Photo/IllutrationThe derailed Puyuma Express in Yilan, Taiwan, on Oct. 22 (Asahi Shimbun file photo)

Rolling stock manufacturer Nippon Sharyo Ltd. said it uncovered a design flaw for a safety device on a train it built that derailed in eastern Taiwan in October, killing 18 people.

“As the cause of the accident is currently under investigation by Taiwanese authorities, we cannot tell if our mistake is linked to the accident,” the Nagoya-based company said on Nov. 1.

The eight-car, high-speed Puyuma Express has a safety device that controls speed and other operations. If the driver switches this device off, that information is automatically transmitted to railway operation command.

However, the company found that a wiring connection in the crashed train was different from specifications due to a mistake in the design stage, and the automatic alert function didn’t work.

Two days after the Oct. 21 derailment, which injured more than 200 passengers, the Taiwan Railways Administration, the train’s operator, asked Nippon Sharyo to check the train’s automatic alert function.

The train driver has already told Taiwanese prosecutors that he switched off the speed control device about 30 minutes before the accident occurred.

He apparently turned off the device so that he could operate the train manually because there were problems with the train’s power system.

The driver also said railway operation command had given him permission to turn off the device.

The Taiwan Railways Administration, however, denied there was such a report from the driver.

An investigative team of Taiwan’s Executive Yuan said radio records and other evidence indicate that railway operation command, through communications with the driver, knew that the device had been turned off at least three minutes before the accident.

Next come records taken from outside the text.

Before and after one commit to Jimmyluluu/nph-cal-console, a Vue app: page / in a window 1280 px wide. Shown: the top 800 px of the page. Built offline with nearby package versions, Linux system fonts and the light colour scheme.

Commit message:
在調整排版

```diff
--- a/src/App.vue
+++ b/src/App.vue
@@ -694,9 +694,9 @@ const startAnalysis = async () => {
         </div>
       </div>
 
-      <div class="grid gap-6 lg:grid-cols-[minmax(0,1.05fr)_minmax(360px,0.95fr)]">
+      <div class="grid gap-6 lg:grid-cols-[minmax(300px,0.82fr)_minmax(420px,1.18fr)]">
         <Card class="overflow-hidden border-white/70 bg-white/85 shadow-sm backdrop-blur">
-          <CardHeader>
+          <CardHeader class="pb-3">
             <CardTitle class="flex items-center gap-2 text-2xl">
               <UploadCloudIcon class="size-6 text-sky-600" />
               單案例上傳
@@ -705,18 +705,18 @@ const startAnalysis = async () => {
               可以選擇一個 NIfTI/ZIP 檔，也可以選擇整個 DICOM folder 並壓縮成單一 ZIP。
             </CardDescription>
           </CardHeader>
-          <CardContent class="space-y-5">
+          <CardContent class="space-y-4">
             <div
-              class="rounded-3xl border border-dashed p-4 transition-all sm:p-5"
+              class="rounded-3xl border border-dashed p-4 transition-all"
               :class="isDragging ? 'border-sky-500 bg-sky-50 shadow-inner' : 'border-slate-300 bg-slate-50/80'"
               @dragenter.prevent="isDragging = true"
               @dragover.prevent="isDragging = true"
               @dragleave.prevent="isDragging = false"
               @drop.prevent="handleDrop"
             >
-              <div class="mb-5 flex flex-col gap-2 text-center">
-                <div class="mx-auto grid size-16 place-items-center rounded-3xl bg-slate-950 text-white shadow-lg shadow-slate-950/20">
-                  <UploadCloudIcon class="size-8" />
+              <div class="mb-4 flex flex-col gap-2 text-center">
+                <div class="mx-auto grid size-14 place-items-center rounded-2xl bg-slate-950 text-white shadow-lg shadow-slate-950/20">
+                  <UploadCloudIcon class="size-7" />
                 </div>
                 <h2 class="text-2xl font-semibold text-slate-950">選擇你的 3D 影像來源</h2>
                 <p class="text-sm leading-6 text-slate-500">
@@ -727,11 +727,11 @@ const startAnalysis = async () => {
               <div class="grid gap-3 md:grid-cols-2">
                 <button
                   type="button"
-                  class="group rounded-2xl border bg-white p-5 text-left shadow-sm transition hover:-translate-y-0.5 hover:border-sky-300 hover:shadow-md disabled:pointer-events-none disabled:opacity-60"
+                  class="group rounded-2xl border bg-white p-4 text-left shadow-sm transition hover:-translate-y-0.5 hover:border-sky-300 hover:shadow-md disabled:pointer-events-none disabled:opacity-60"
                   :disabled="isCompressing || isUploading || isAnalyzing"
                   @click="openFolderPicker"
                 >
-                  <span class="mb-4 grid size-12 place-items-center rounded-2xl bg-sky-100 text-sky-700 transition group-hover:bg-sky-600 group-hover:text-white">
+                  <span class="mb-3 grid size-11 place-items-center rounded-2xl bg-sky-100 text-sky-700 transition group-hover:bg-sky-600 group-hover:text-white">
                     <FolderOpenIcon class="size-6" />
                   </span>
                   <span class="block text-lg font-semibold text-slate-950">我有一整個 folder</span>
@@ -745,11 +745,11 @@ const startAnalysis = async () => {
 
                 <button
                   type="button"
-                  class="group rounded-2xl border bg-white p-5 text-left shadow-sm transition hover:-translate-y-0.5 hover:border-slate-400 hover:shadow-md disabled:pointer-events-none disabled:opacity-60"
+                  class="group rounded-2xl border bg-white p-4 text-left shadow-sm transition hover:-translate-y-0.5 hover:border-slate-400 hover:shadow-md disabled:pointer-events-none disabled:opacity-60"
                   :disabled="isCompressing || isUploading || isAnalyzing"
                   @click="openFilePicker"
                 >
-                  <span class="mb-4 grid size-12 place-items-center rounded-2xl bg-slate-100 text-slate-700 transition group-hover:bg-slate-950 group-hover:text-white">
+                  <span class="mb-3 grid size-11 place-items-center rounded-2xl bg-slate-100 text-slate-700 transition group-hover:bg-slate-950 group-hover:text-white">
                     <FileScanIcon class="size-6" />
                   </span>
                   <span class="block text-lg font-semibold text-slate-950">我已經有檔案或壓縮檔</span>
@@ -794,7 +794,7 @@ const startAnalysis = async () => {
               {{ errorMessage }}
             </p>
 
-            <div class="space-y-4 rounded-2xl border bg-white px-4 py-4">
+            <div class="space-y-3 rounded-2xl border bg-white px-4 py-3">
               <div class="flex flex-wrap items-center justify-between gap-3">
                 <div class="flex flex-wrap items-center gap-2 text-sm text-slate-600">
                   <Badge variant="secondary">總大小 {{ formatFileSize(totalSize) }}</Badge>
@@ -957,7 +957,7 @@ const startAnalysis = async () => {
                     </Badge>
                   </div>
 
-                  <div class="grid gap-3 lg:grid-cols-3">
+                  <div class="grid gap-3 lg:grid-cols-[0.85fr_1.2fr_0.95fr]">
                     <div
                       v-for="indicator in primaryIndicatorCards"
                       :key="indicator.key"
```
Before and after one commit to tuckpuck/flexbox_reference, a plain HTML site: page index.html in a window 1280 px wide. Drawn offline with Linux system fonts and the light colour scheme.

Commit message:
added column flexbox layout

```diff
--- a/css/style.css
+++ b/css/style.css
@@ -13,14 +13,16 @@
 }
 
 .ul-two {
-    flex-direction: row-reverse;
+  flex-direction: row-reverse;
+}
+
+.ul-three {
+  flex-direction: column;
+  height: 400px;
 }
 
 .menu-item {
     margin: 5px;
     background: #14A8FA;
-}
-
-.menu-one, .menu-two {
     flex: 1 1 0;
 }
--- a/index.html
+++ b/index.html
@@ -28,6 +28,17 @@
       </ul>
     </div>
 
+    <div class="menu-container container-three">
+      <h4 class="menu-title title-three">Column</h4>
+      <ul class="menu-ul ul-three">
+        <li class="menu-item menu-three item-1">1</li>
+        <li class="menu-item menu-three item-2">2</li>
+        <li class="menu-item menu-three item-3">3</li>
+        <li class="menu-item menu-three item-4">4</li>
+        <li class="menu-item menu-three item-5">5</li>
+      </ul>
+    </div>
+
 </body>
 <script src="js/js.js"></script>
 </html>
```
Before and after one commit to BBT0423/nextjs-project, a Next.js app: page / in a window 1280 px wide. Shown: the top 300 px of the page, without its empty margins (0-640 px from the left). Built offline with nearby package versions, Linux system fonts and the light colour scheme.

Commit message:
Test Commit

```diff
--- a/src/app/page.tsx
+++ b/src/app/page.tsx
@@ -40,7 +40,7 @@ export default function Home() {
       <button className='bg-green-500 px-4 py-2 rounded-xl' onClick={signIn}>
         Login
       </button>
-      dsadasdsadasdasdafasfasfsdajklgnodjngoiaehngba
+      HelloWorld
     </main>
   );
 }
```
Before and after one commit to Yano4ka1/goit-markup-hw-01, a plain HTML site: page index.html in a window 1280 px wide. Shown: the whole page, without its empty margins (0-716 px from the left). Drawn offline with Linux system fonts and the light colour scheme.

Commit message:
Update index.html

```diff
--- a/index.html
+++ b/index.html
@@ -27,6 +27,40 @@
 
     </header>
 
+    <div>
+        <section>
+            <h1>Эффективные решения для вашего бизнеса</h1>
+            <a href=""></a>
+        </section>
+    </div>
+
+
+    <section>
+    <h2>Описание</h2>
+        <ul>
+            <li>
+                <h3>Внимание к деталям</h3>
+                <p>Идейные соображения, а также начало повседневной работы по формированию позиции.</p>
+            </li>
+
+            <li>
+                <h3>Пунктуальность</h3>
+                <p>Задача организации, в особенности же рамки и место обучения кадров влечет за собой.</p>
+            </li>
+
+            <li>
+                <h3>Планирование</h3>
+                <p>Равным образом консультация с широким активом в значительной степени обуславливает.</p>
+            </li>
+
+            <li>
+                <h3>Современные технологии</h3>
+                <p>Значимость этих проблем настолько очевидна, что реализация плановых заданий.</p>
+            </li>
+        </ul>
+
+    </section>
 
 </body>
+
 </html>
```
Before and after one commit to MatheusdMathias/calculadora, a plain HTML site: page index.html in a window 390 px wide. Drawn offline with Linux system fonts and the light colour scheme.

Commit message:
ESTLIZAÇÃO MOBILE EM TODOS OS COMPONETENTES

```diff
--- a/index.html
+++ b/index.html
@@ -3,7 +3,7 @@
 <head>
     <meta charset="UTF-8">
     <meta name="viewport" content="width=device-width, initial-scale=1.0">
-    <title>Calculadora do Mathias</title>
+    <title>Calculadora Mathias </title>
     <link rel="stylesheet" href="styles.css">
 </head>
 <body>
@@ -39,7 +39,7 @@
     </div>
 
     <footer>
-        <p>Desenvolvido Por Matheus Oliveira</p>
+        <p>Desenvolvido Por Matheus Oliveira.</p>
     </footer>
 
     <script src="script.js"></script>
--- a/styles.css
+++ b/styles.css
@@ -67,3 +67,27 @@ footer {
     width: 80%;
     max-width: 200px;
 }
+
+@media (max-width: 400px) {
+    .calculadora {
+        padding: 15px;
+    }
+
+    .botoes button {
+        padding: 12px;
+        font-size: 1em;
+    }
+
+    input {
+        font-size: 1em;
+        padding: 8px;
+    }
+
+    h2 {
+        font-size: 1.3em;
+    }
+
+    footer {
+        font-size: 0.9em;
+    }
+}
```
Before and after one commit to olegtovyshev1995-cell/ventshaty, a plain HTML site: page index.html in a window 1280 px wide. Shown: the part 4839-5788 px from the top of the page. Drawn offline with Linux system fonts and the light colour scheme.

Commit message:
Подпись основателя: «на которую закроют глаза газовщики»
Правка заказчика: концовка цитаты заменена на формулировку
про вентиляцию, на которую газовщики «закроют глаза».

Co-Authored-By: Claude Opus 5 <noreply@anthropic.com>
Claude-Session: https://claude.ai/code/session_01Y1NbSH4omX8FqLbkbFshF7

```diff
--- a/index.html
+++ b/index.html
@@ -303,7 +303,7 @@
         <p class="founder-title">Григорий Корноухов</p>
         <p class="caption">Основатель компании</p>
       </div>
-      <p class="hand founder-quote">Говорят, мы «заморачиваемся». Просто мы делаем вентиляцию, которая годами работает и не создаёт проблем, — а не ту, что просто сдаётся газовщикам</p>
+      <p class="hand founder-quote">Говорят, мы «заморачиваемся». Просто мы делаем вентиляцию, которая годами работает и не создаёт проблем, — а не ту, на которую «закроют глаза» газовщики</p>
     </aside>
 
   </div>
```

But if there had not been a design flaw, railway operation command could have learned the situation surrounding the train earlier.